* Article titles in AMA citation format should be in sentence-case

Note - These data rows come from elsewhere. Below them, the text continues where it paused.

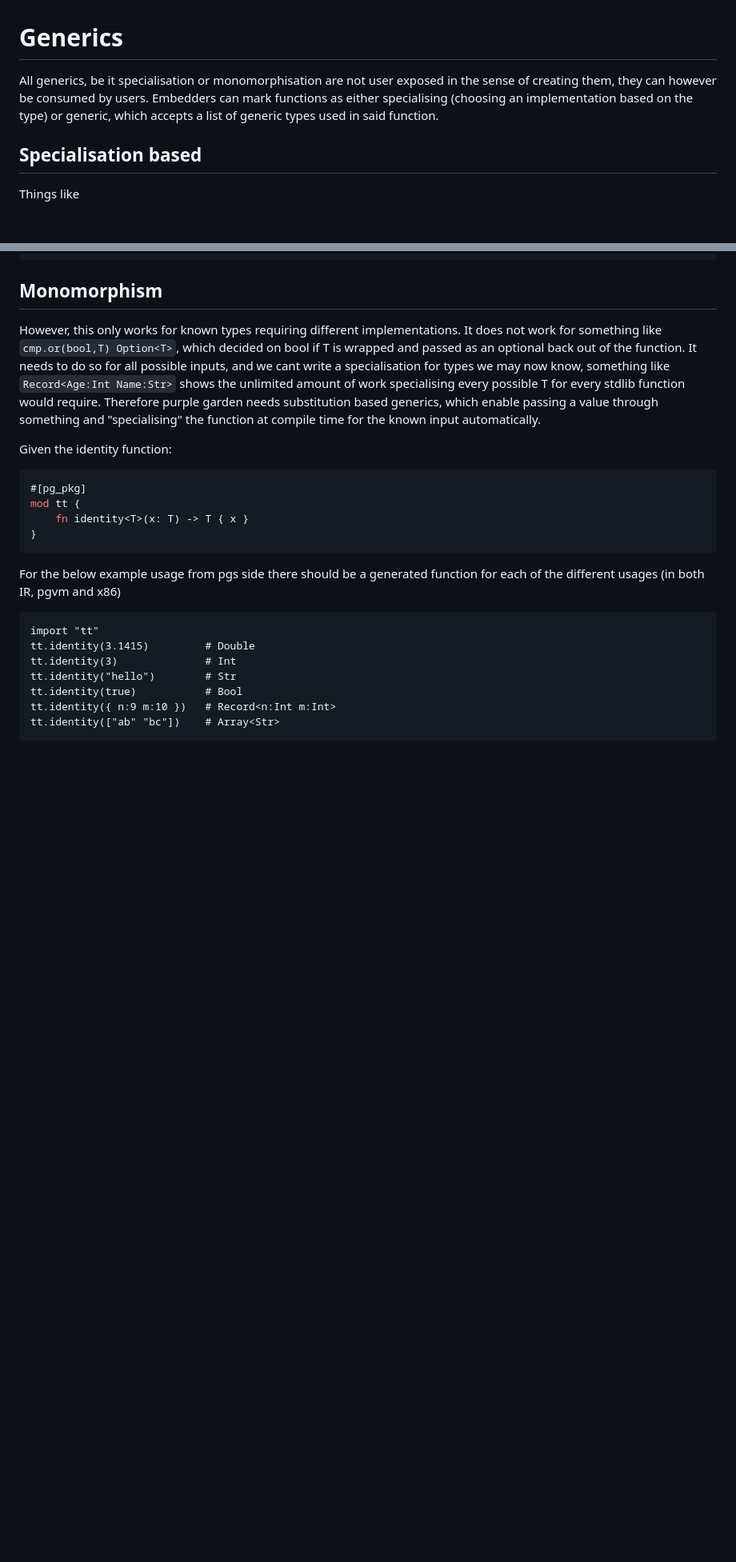
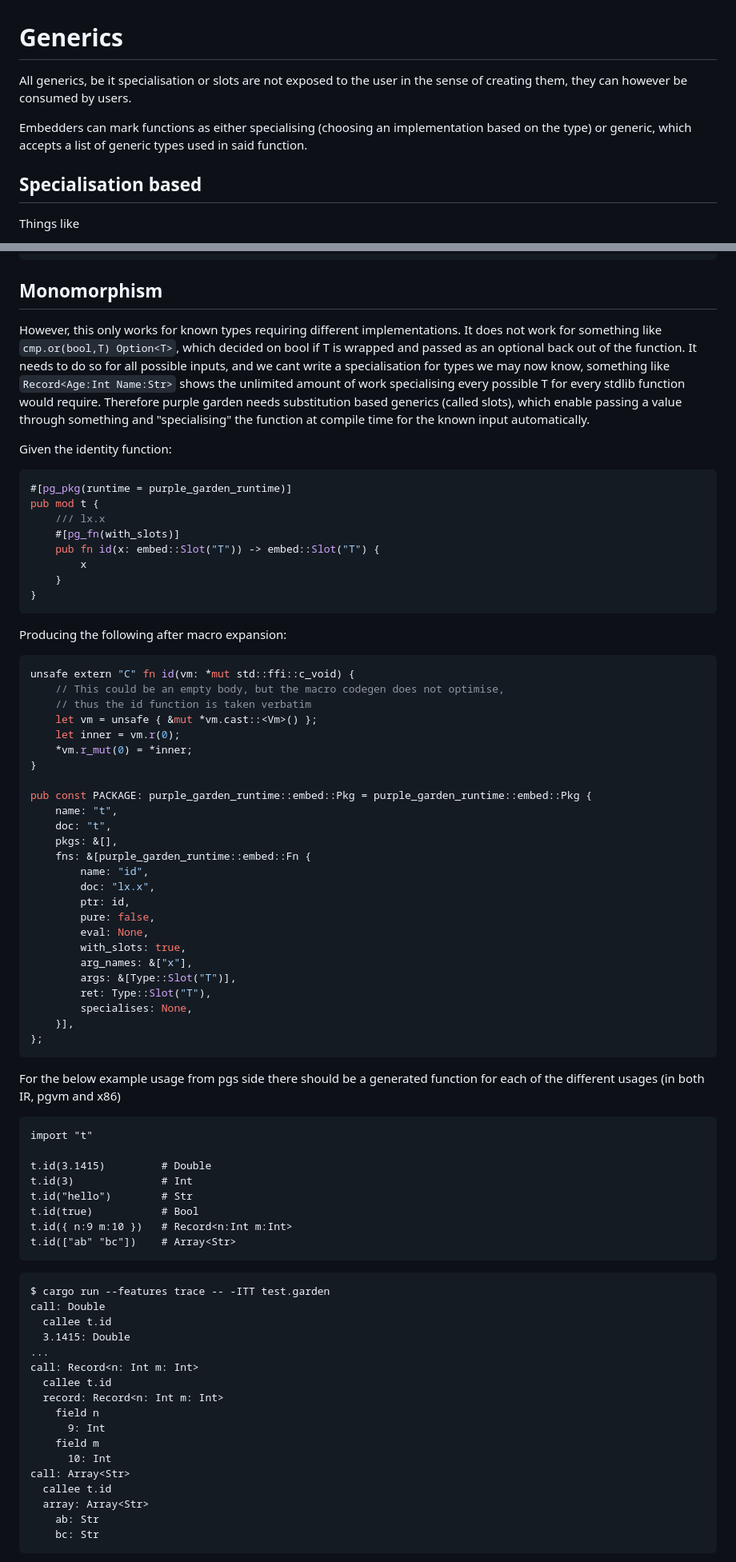
Before and after one commit to xnacly/purple-garden, a Markdown page: NRFC/generics.md, 2 parts joined by grey strips. Shown at 80% size. Drawn GitHub-style; blank space fills up the shorter version.

Commit message:
nrfc: describe slot based generics and with_slots

````diff
--- a/NRFC/generics.md
+++ b/NRFC/generics.md
@@ -1,11 +1,11 @@
 # Generics
 
-All generics, be it specialisation or monomorphisation are not
-user exposed in the sense of creating them, they can however be
-consumed by users. Embedders can mark functions as either
-specialising (choosing an implementation based on the type) or
-generic, which accepts a list of generic types used in said
-function.
+All generics, be it specialisation or slots are not exposed to the user in the
+sense of creating them, they can however be consumed by users.
+
+Embedders can mark functions as either specialising (choosing an implementation
+based on the type) or generic, which accepts a list of generic types used in
+said function.
 
 ## Specialisation based
 
@@ -87,33 +87,82 @@ needs to do so for all possible inputs, and we cant write a specialisation for
 types we may now know, something like `Record<Age:Int Name:Str>` shows the
 unlimited amount of work specialising every possible T for every stdlib
 function would require. Therefore purple garden needs substitution based
-generics, which enable passing a value through something and "specialising" the
-function at compile time for the known input automatically.
+generics (called slots), which enable passing a value through something and
+"specialising" the function at compile time for the known input automatically.
 
 Given the identity function:
 
+```rust
+#[pg_pkg(runtime = purple_garden_runtime)]
+pub mod t {
+    /// lx.x
+    #[pg_fn(with_slots)]
+    pub fn id(x: embed::Slot("T")) -> embed::Slot("T") {
+        x
+    }
+}
+```
 
-<!-- TODO: figure out how to actually instruct purple garden to
-see and support generics -->
+Producing the following after macro expansion:
 
 ```rust
-#[pg_pkg]
-mod tt {
-    fn identity<T>(x: T) -> T { x }
+unsafe extern "C" fn id(vm: *mut std::ffi::c_void) {
+    // This could be an empty body, but the macro codegen does not optimise,
+    // thus the id function is taken verbatim
+    let vm = unsafe { &mut *vm.cast::<Vm>() };
+    let inner = vm.r(0);
+    *vm.r_mut(0) = *inner;
 }
+
+pub const PACKAGE: purple_garden_runtime::embed::Pkg = purple_garden_runtime::embed::Pkg {
+    name: "t",
+    doc: "t",
+    pkgs: &[],
+    fns: &[purple_garden_runtime::embed::Fn {
+        name: "id",
+        doc: "lx.x",
+        ptr: id,
+        pure: false,
+        eval: None,
+        with_slots: true,
+        arg_names: &["x"],
+        args: &[Type::Slot("T")],
+        ret: Type::Slot("T"),
+        specialises: None,
+    }],
+};
 ```
 
 For the below example usage from pgs side there should be a generated function for each of the different usages (in both IR, pgvm and x86)
 
 ```garden
-import "tt"
-tt.identity(3.1415)         # Double
-tt.identity(3)              # Int
-tt.identity("hello")        # Str
-tt.identity(true)           # Bool
-tt.identity({ n:9 m:10 })   # Record<n:Int m:Int>
-tt.identity(["ab" "bc"])    # Array<Str>
+import "t"
+
+t.id(3.1415)         # Double
+t.id(3)              # Int
+t.id("hello")        # Str
+t.id(true)           # Bool
+t.id({ n:9 m:10 })   # Record<n:Int m:Int>
+t.id(["ab" "bc"])    # Array<Str>
 ```
 
-<!-- TODO: add IR and typechecker output here -->
+```text
+$ cargo run --features trace -- -ITT test.garden
+call: Double
+  callee t.id
+  3.1415: Double
+...
+call: Record<n: Int m: Int>
+  callee t.id
+  record: Record<n: Int m: Int>
+    field n
+      9: Int
+    field m
+      10: Int
+call: Array<Str>
+  callee t.id
+  array: Array<Str>
+    ab: Str
+    bc: Str
+```
 
````
Also changed, not shown: other parts of NRFC/generics.md (+44 -11 lines).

TY - JOUR T1 - Use of financial incentives and text message feedback to increase healthy food purchases in a grocery store cash back program: a randomized controlled trial. AU - Gopalan,Anjali, AU - Shaw,Pamela A, AU - Lim,Raymond, AU - Paramanund,Jithen, AU - Patel,Deepak, AU - Zhu,Jingsan, AU - Volpp,Kevin G, AU - Buttenheim,Alison M, Y1 - 2019/05/31/ PY - 2018/10/01/received PY - 2019/05/02/accepted PY - 2019/6/2/entrez PY - 2019/6/4/pubmed PY - 2019/8/2/medline KW - Diet KW - Financial incentives KW - Messaging KW - Nutrition SP - 674 EP - 674 JF - BMC public health JO - BMC Public Health VL - 19 IS - 1 N2 - BACKGROUND: The HealthyFood (HF) program offers members up to 25% cash back monthly on healthy food purchases. In this randomized controlled trial, we tested the efficacy of financial incentives combined with text messages in increasing healthy food purchases among HF members. METHODS: Members receiving the lowest (10%) cash back level were randomized to one of six arms: Arm 1 (Usual Care): 10% cash back, no weekly text, standard monthly text; Arm 2: 10% cash back, generic weekly text, standard monthly text; Arm 3: 10% cash back, personalized weekly text, standard monthly text; Arm 4: 25% cash back, personalized weekly text, standard monthly text; Arm 5: 10 + 15%NET cash back, personalized weekly text, standard monthly text; and, Arm 6: 10 + 15%NET cash back, personalized weekly text, unbundled monthly text. In the 10 + 15%NET cash back, the cash back amount was the baseline 10% plus 15% of the net difference between healthy and unhealthy spending. The generic text included information on HF and healthy eating, while the personalized text had individualized feedback on purchases. The standard monthly text contained the cash back amount. The unbundled monthly text included the amount lost due to unhealthy purchases. The primary outcome was the average monthly percent healthy food spending. Secondary outcomes were the percent unhealthy food spending, and the percent healthy and unhealthy food items. RESULTS: Of the members contacted, 20 opted out, and 2841 met all inclusion criteria. There were no between-arm differences in the examined outcomes. The largest mean (standard deviation) difference in percent healthy spending was between Arm 1 (24.8% [11%]) and Arm 2 (26.8% [13%]), and the largest mean difference in percent unhealthy spending was also between Arm 1 (24.4% [20%]) and Arm 2 (21.7% [17%]), but no differences were statistically significant after correction for multiple comparisons. CONCLUSIONS: None of the tested financial incentive structures or text strategies differentially affected food purchasing. Notably, more than doubling the cash back amount and introducing a financial disincentive for unhealthy purchases did not affect purchasing. These findings speak to the difficulty of changing shopping habits and to the need for innovative strategies to shift complex health behaviors. TRIAL REGISTRATION: NCT02486588 Increasing Engagement with a Healthy Food Benefit. The trial was prospectively registered on July 1, 2015. SN - 1471-2458 UR - https://www.unboundmedicine.com/medline/citation/31151390/Use_of_financial_incentives_and_text_message_feedback_to_increase_healthy_food_purchases_in_a_grocery_store_cash_back_program:_a_randomized_controlled_trial_ L2 - https://bmcpublichealth.biomedcentral.com/articles/10.1186/s12889-019-6936-5 DB - PRIME DP - Unbound Medicine ER -